A bit earlier today someone got their hands on the official AP Twitter account and falsely reported that Barack Obama had been injured by an explosion in the White House. As you can see above, the financial market reaction was swift and decisive. A huge crash followed by a large rally once it became clear this was fake.
It makes you wonder if there isn't a profit-making opportunity out there in the realm of Twitter hacks. The Internet seems to spread both the rumor and the correction very quickly, and U.S. financial markets are deep and liquid enough to respond in a big way in real time. As Oliver Willis writes, instead of his elaborate stock market hijacking plan Bane could have just sent out some errant tweets.
TODAY IN SLATE
The Ebola Story

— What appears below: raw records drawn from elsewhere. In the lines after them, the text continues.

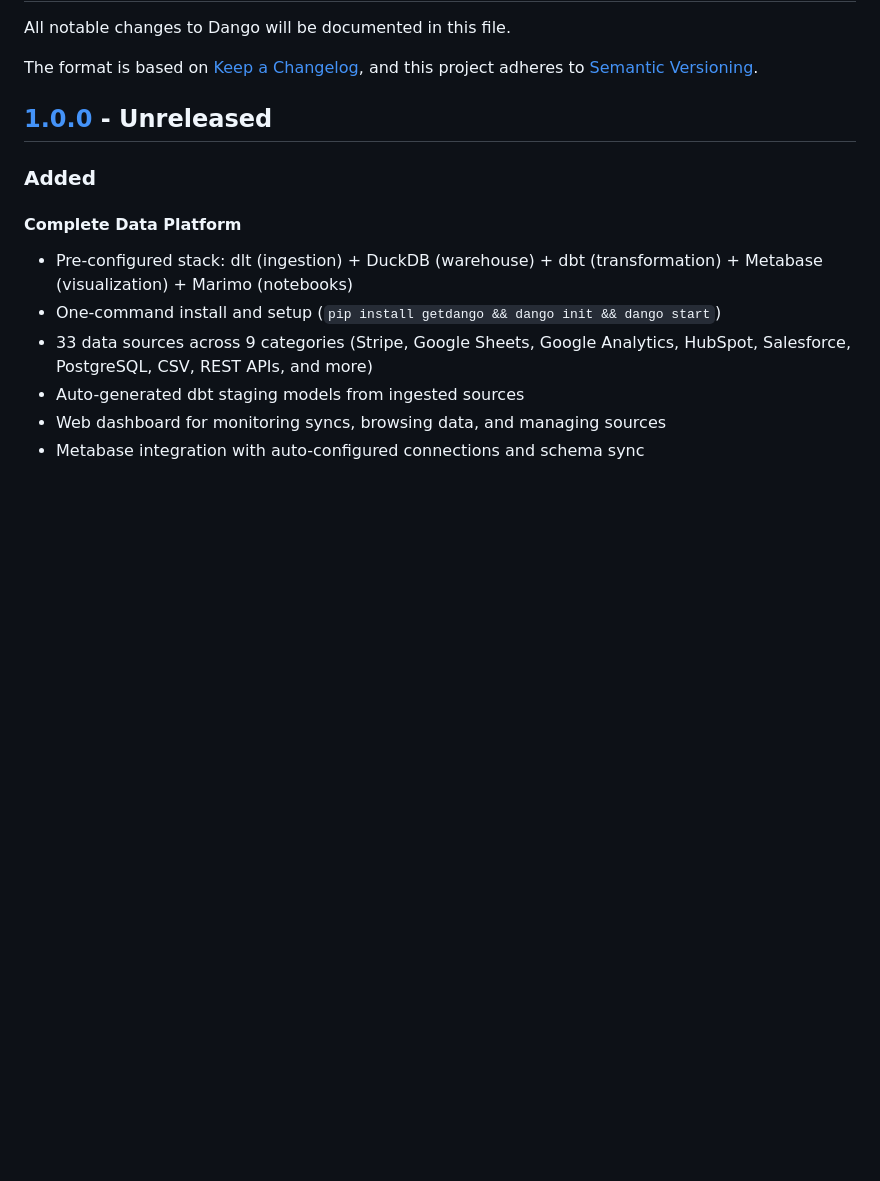
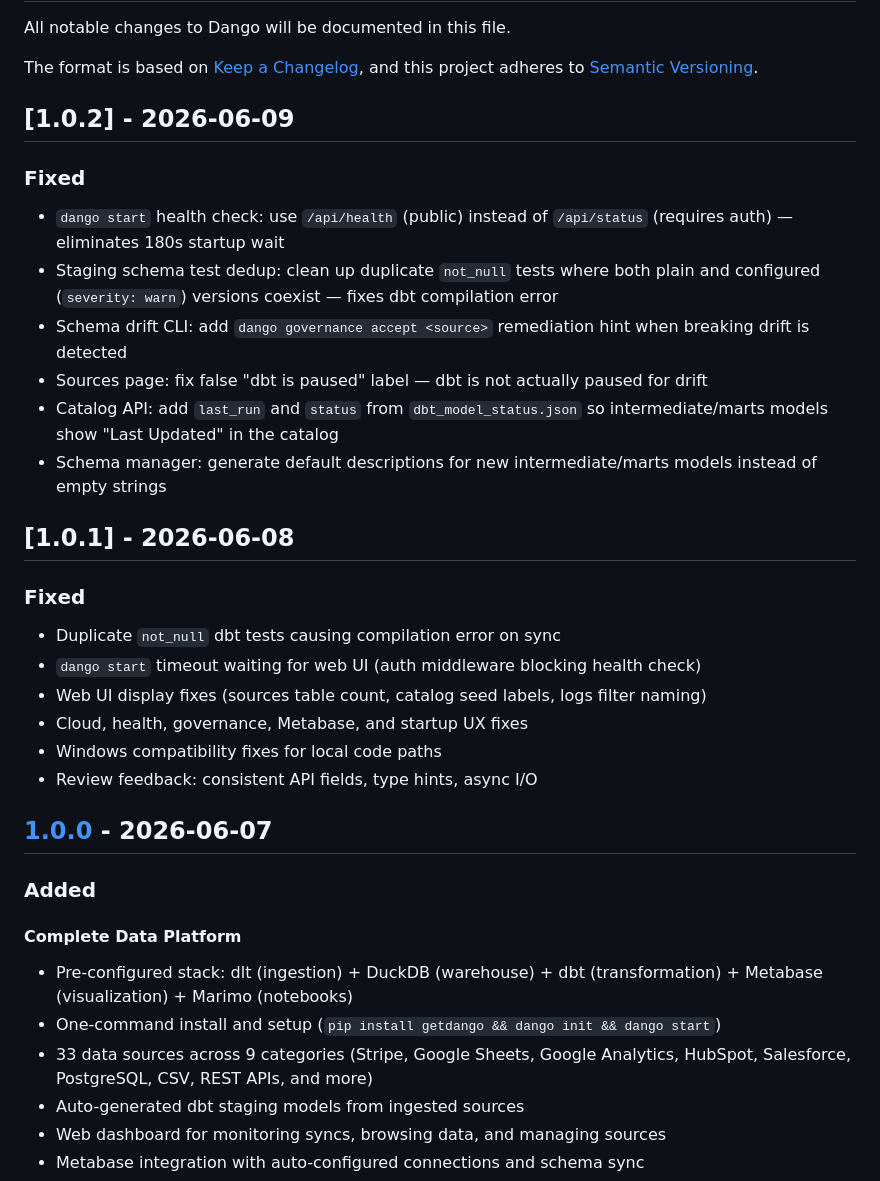
Before and after one commit to getdango/dango, a Markdown page: CHANGELOG.md, the part around the change. Rendered like a GitHub page; blank space fills up the shorter version.

Commit message:
Update changelog for 1.0.0, 1.0.1, and 1.0.2 releases
- 1.0.0: change date from "Unreleased" to 2026-06-07
- 1.0.1: add entry with bug fixes (2026-06-08)
- 1.0.2: add entry with 6 fixes from PR #320 (2026-06-09)

Co-Authored-By: Claude Opus 4.6 (1M context) <noreply@anthropic.com>

```diff
--- a/CHANGELOG.md
+++ b/CHANGELOG.md
@@ -5,7 +5,29 @@ All notable changes to Dango will be documented in this file.
 The format is based on [Keep a Changelog](https://keepachangelog.com/en/1.0.0/),
 and this project adheres to [Semantic Versioning](https://semver.org/spec/v2.0.0.html).
 
-## [1.0.0] - Unreleased
+## [1.0.2] - 2026-06-09
+
+### Fixed
+
+- `dango start` health check: use `/api/health` (public) instead of `/api/status` (requires auth) — eliminates 180s startup wait
+- Staging schema test dedup: clean up duplicate `not_null` tests where both plain and configured (`severity: warn`) versions coexist — fixes dbt compilation error
+- Schema drift CLI: add `dango governance accept <source>` remediation hint when breaking drift is detected
+- Sources page: fix false "dbt is paused" label — dbt is not actually paused for drift
+- Catalog API: add `last_run` and `status` from `dbt_model_status.json` so intermediate/marts models show "Last Updated" in the catalog
+- Schema manager: generate default descriptions for new intermediate/marts models instead of empty strings
+
+## [1.0.1] - 2026-06-08
+
+### Fixed
+
+- Duplicate `not_null` dbt tests causing compilation error on sync
+- `dango start` timeout waiting for web UI (auth middleware blocking health check)
+- Web UI display fixes (sources table count, catalog seed labels, logs filter naming)
+- Cloud, health, governance, Metabase, and startup UX fixes
+- Windows compatibility fixes for local code paths
+- Review feedback: consistent API fields, type hints, async I/O
+
+## [1.0.0] - 2026-06-07
 
 ### Added
 
```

How our minds build narratives out of disaster.
The Budget Disaster That Completely Sabotaged the WHO’s Response to Ebola
PowerPoint Is the Worst, and Now It’s the Latest Way to Hack Into Your Computer
The Shooting Tragedies That Forged Canada’s Gun Politics
A Highly Unscientific Ranking of Crazy-Old German Beers
Welcome to 13th Grade!
Some high schools are offering a fifth year. That’s a great idea.
The Actual World
“Mount Thoreau” and the naming of things in the wilderness.